> _Exercise_:
Set down the entries exactly as they appear, apart from the images, which stay out.

> _Dataset excerpts_:
****

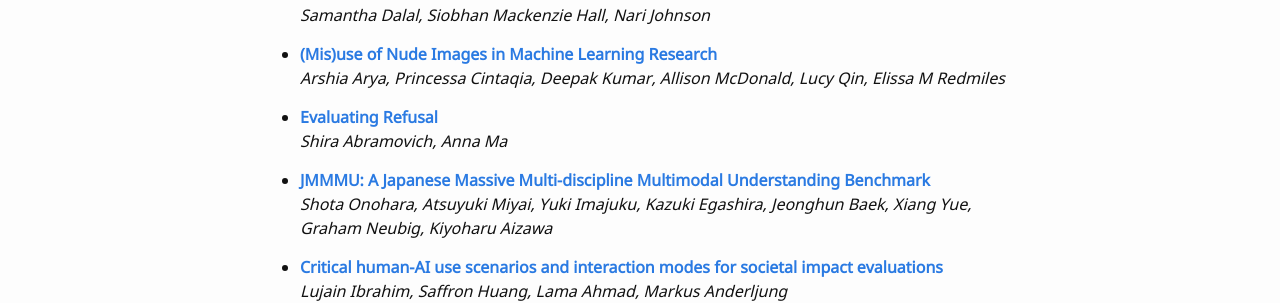
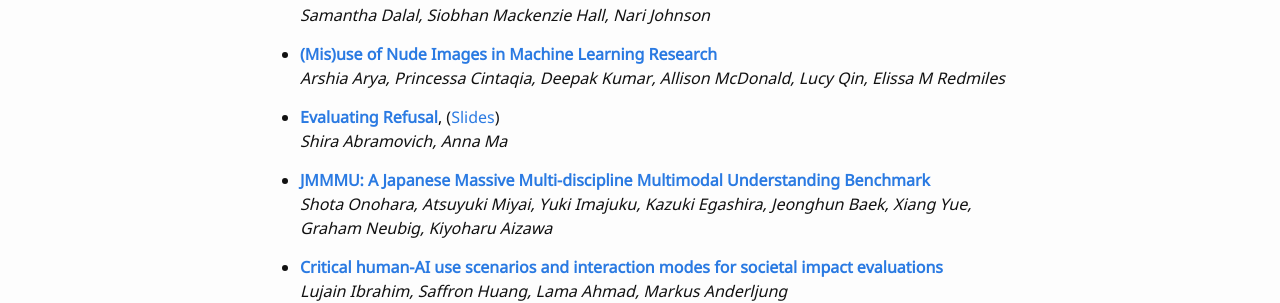
Before and after one commit to aaai-fidu-lab/aaai-fidu-lab.github.io, a Jekyll site: the page built from accepted-papers.md, in a window 1280 px wide and 900 px high. Shown: the part 287-590 px from the top of the window. Built offline with Jekyll 4.4.1, drawn with Linux system fonts in a browser that asks for light colours; our own code applies the rules of GitHub Pages for plain Markdown files.

Commit message:
fix typo

```diff
--- a/accepted-papers.md
+++ b/accepted-papers.md
@@ -13,7 +13,7 @@ The following tiny papers have been accepted to the EvalEval Workshop at NeurIPS
 * **[(Mis)use of Nude Images in Machine Learning Research](accepted_papers/EvalEval_24_Arya.pdf)**
   *Arshia Arya, Princessa Cintaqia, Deepak Kumar, Allison McDonald, Lucy Qin, Elissa M Redmiles*
 
-* **[Evaluating Refusal](accepted_papers/EvalEval_24_Abramovich.pdf)**
+* **[Evaluating Refusal](accepted_papers/EvalEval_24_Abramovich.pdf)**, ([Slides](accepted_papers/slides/EvalEval_24_Abramovich.pdf))
   *Shira Abramovich, Anna Ma*
 
 * **[JMMMU: A Japanese Massive Multi-discipline Multimodal Understanding Benchmark](accepted_papers/EvalEval_24_Onohara.pdf)**
```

****

> _Answer box_:
Before and after one commit to aaai-fidu-lab/aaai-fidu-lab.github.io, a Jekyll site: the page built from accepted-papers.md, in a window 1280 px wide and 900 px high. Shown: the part 287-590 px from the top of the window. Built offline with Jekyll 4.4.1, drawn with Linux system fonts in a browser that asks for light colours; our own code applies the rules of GitHub Pages for plain Markdown files.

Commit message:
fix typo

```diff
--- a/accepted-papers.md
+++ b/accepted-papers.md
@@ -13,7 +13,7 @@ The following tiny papers have been accepted to the EvalEval Workshop at NeurIPS
 * **[(Mis)use of Nude Images in Machine Learning Research](accepted_papers/EvalEval_24_Arya.pdf)**
   *Arshia Arya, Princessa Cintaqia, Deepak Kumar, Allison McDonald, Lucy Qin, Elissa M Redmiles*
 
-* **[Evaluating Refusal](accepted_papers/EvalEval_24_Abramovich.pdf)**
+* **[Evaluating Refusal](accepted_papers/EvalEval_24_Abramovich.pdf)**, ([Slides](accepted_papers/slides/EvalEval_24_Abramovich.pdf))
   *Shira Abramovich, Anna Ma*
 
 * **[JMMMU: A Japanese Massive Multi-discipline Multimodal Understanding Benchmark](accepted_papers/EvalEval_24_Onohara.pdf)**
```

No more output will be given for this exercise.